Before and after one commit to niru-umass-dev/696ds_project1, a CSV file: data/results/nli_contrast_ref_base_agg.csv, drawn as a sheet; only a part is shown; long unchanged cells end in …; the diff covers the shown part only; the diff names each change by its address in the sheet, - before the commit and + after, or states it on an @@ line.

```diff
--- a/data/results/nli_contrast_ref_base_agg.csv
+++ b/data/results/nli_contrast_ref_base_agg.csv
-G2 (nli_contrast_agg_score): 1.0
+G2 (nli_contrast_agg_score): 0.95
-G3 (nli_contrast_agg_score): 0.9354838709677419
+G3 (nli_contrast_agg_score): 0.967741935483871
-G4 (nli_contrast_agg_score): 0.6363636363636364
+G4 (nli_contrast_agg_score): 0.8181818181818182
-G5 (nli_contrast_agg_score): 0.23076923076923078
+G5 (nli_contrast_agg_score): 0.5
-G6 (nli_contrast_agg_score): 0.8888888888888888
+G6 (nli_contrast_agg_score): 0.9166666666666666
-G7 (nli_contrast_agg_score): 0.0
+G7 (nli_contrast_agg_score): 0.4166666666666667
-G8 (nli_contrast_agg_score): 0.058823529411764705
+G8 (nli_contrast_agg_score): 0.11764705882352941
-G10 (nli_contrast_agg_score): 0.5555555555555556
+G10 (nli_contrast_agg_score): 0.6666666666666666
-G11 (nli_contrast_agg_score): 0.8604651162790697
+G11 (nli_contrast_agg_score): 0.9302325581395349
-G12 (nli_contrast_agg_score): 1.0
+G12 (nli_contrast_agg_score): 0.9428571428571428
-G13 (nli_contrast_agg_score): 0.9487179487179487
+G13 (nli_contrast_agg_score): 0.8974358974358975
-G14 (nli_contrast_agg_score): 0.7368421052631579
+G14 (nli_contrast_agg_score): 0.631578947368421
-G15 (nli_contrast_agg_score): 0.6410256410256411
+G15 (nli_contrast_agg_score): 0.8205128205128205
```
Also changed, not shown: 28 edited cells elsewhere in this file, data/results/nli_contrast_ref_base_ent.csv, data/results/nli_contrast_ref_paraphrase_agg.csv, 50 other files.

──────

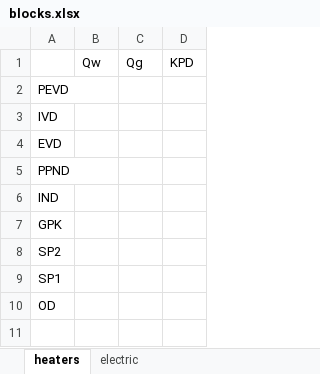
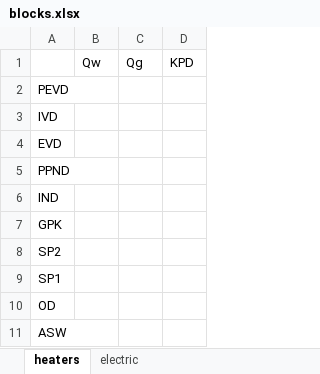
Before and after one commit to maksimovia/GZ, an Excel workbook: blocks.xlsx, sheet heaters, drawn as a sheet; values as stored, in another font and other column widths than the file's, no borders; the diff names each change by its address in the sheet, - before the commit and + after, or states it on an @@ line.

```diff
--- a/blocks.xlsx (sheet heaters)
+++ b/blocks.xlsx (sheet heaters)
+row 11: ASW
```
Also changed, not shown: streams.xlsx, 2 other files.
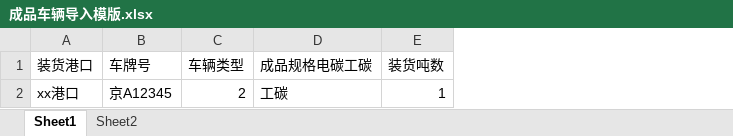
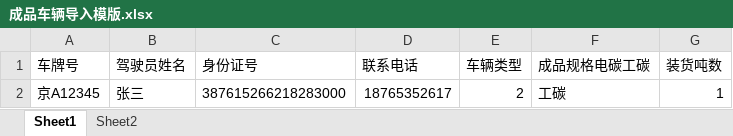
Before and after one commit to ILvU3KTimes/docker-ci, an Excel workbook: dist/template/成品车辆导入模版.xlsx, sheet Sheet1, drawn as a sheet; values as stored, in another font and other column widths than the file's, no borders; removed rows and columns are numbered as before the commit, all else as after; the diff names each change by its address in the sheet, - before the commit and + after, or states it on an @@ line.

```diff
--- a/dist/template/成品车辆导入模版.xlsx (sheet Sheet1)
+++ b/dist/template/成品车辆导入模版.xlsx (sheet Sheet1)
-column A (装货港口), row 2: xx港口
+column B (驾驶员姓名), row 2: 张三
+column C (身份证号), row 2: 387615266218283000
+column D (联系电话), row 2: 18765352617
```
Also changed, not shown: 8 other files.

──────

_TASK REQUIREMENTS_
Would you please copy all lines in the data that contain the word "Also"?

_ANSWER SPACE_
Also changed, not shown: 28 edited cells elsewhere in this file, data/results/nli_contrast_ref_base_ent.csv, data/results/nli_contrast_ref_paraphrase_agg.csv, 50 other files.
Also changed, not shown: streams.xlsx, 2 other files.
Also changed, not shown: 8 other files.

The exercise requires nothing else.